(Records drawn from a dataset)

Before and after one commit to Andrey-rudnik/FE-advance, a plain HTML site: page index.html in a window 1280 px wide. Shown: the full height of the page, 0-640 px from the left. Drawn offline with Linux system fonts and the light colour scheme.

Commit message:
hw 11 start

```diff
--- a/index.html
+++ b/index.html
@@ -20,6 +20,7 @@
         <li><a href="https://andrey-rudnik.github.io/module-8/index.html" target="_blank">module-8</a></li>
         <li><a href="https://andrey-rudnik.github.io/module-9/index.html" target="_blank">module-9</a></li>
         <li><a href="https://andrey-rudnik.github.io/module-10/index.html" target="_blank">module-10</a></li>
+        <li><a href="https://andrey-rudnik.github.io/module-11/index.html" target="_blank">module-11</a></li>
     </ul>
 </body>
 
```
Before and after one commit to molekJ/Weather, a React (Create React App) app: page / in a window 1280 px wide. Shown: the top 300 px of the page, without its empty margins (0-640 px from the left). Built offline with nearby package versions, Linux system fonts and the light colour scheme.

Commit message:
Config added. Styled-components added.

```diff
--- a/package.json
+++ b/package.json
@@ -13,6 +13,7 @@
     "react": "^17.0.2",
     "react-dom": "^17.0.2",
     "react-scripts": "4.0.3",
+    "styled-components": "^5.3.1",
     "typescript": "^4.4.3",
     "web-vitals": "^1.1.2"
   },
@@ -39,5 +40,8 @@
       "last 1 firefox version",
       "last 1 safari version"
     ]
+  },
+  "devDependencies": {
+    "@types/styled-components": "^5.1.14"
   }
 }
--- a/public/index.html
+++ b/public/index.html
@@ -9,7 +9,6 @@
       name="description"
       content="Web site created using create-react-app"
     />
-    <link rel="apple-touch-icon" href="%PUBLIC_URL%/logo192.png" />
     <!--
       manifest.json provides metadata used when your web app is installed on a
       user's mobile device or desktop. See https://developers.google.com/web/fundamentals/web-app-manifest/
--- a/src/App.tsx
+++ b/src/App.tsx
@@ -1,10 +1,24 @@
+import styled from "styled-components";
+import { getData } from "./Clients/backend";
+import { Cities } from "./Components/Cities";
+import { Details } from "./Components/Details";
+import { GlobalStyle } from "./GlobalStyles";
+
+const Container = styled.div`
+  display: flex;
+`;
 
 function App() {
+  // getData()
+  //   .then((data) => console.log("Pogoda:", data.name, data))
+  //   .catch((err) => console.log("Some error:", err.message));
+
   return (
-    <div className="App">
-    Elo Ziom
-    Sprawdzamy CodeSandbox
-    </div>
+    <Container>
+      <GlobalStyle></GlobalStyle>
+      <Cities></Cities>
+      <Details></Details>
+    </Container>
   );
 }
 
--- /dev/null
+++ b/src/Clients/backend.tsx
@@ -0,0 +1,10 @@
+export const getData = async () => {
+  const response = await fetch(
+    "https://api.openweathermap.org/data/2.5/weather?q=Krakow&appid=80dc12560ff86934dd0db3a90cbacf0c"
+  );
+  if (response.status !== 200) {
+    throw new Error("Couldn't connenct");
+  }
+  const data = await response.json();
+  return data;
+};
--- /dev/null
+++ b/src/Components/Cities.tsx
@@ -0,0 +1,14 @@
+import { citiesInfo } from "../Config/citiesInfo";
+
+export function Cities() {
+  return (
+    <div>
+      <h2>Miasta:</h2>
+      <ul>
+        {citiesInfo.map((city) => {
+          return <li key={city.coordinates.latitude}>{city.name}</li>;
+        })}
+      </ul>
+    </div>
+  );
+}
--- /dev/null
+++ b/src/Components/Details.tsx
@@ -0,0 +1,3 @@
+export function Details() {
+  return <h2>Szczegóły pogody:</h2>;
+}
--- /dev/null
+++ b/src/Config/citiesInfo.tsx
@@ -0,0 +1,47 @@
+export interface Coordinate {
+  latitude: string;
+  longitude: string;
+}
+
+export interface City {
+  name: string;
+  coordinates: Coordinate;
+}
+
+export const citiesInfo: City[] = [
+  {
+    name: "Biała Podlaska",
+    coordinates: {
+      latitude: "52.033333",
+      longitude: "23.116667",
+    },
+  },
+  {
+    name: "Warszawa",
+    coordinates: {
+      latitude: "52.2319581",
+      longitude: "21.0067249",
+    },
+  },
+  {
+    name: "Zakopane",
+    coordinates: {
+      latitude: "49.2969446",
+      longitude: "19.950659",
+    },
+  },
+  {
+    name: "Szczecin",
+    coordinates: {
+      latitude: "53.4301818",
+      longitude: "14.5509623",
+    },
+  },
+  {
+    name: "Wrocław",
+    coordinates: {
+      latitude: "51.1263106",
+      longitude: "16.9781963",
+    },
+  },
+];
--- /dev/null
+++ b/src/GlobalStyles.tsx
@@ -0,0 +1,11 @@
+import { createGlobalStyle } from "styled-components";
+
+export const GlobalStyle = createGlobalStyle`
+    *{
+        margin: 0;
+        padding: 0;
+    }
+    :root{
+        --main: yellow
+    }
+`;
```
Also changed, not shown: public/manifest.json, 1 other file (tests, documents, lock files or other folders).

▶ How to complete this task: Send back every record, precisely as written.

▶ Solution for this problem:
Before and after one commit to Andrey-rudnik/FE-advance, a plain HTML site: page index.html in a window 1280 px wide. Shown: the full height of the page, 0-640 px from the left. Drawn offline with Linux system fonts and the light colour scheme.

Commit message:
hw 11 start

```diff
--- a/index.html
+++ b/index.html
@@ -20,6 +20,7 @@
         <li><a href="https://andrey-rudnik.github.io/module-8/index.html" target="_blank">module-8</a></li>
         <li><a href="https://andrey-rudnik.github.io/module-9/index.html" target="_blank">module-9</a></li>
         <li><a href="https://andrey-rudnik.github.io/module-10/index.html" target="_blank">module-10</a></li>
+        <li><a href="https://andrey-rudnik.github.io/module-11/index.html" target="_blank">module-11</a></li>
     </ul>
 </body>
 
```
Before and after one commit to molekJ/Weather, a React (Create React App) app: page / in a window 1280 px wide. Shown: the top 300 px of the page, without its empty margins (0-640 px from the left). Built offline with nearby package versions, Linux system fonts and the light colour scheme.

Commit message:
Config added. Styled-components added.

```diff
--- a/package.json
+++ b/package.json
@@ -13,6 +13,7 @@
     "react": "^17.0.2",
     "react-dom": "^17.0.2",
     "react-scripts": "4.0.3",
+    "styled-components": "^5.3.1",
     "typescript": "^4.4.3",
     "web-vitals": "^1.1.2"
   },
@@ -39,5 +40,8 @@
       "last 1 firefox version",
       "last 1 safari version"
     ]
+  },
+  "devDependencies": {
+    "@types/styled-components": "^5.1.14"
   }
 }
--- a/public/index.html
+++ b/public/index.html
@@ -9,7 +9,6 @@
       name="description"
       content="Web site created using create-react-app"
     />
-    <link rel="apple-touch-icon" href="%PUBLIC_URL%/logo192.png" />
     <!--
       manifest.json provides metadata used when your web app is installed on a
       user's mobile device or desktop. See https://developers.google.com/web/fundamentals/web-app-manifest/
--- a/src/App.tsx
+++ b/src/App.tsx
@@ -1,10 +1,24 @@
+import styled from "styled-components";
+import { getData } from "./Clients/backend";
+import { Cities } from "./Components/Cities";
+import { Details } from "./Components/Details";
+import { GlobalStyle } from "./GlobalStyles";
+
+const Container = styled.div`
+  display: flex;
+`;
 
 function App() {
+  // getData()
+  //   .then((data) => console.log("Pogoda:", data.name, data))
+  //   .catch((err) => console.log("Some error:", err.message));
+
   return (
-    <div className="App">
-    Elo Ziom
-    Sprawdzamy CodeSandbox
-    </div>
+    <Container>
+      <GlobalStyle></GlobalStyle>
+      <Cities></Cities>
+      <Details></Details>
+    </Container>
   );
 }
 
--- /dev/null
+++ b/src/Clients/backend.tsx
@@ -0,0 +1,10 @@
+export const getData = async () => {
+  const response = await fetch(
+    "https://api.openweathermap.org/data/2.5/weather?q=Krakow&appid=80dc12560ff86934dd0db3a90cbacf0c"
+  );
+  if (response.status !== 200) {
+    throw new Error("Couldn't connenct");
+  }
+  const data = await response.json();
+  return data;
+};
--- /dev/null
+++ b/src/Components/Cities.tsx
@@ -0,0 +1,14 @@
+import { citiesInfo } from "../Config/citiesInfo";
+
+export function Cities() {
+  return (
+    <div>
+      <h2>Miasta:</h2>
+      <ul>
+        {citiesInfo.map((city) => {
+          return <li key={city.coordinates.latitude}>{city.name}</li>;
+        })}
+      </ul>
+    </div>
+  );
+}
--- /dev/null
+++ b/src/Components/Details.tsx
@@ -0,0 +1,3 @@
+export function Details() {
+  return <h2>Szczegóły pogody:</h2>;
+}
--- /dev/null
+++ b/src/Config/citiesInfo.tsx
@@ -0,0 +1,47 @@
+export interface Coordinate {
+  latitude: string;
+  longitude: string;
+}
+
+export interface City {
+  name: string;
+  coordinates: Coordinate;
+}
+
+export const citiesInfo: City[] = [
+  {
+    name: "Biała Podlaska",
+    coordinates: {
+      latitude: "52.033333",
+      longitude: "23.116667",
+    },
+  },
+  {
+    name: "Warszawa",
+    coordinates: {
+      latitude: "52.2319581",
+      longitude: "21.0067249",
+    },
+  },
+  {
+    name: "Zakopane",
+    coordinates: {
+      latitude: "49.2969446",
+      longitude: "19.950659",
+    },
+  },
+  {
+    name: "Szczecin",
+    coordinates: {
+      latitude: "53.4301818",
+      longitude: "14.5509623",
+    },
+  },
+  {
+    name: "Wrocław",
+    coordinates: {
+      latitude: "51.1263106",
+      longitude: "16.9781963",
+    },
+  },
+];
--- /dev/null
+++ b/src/GlobalStyles.tsx
@@ -0,0 +1,11 @@
+import { createGlobalStyle } from "styled-components";
+
+export const GlobalStyle = createGlobalStyle`
+    *{
+        margin: 0;
+        padding: 0;
+    }
+    :root{
+        --main: yellow
+    }
+`;
```
Also changed, not shown: public/manifest.json, 1 other file (tests, documents, lock files or other folders).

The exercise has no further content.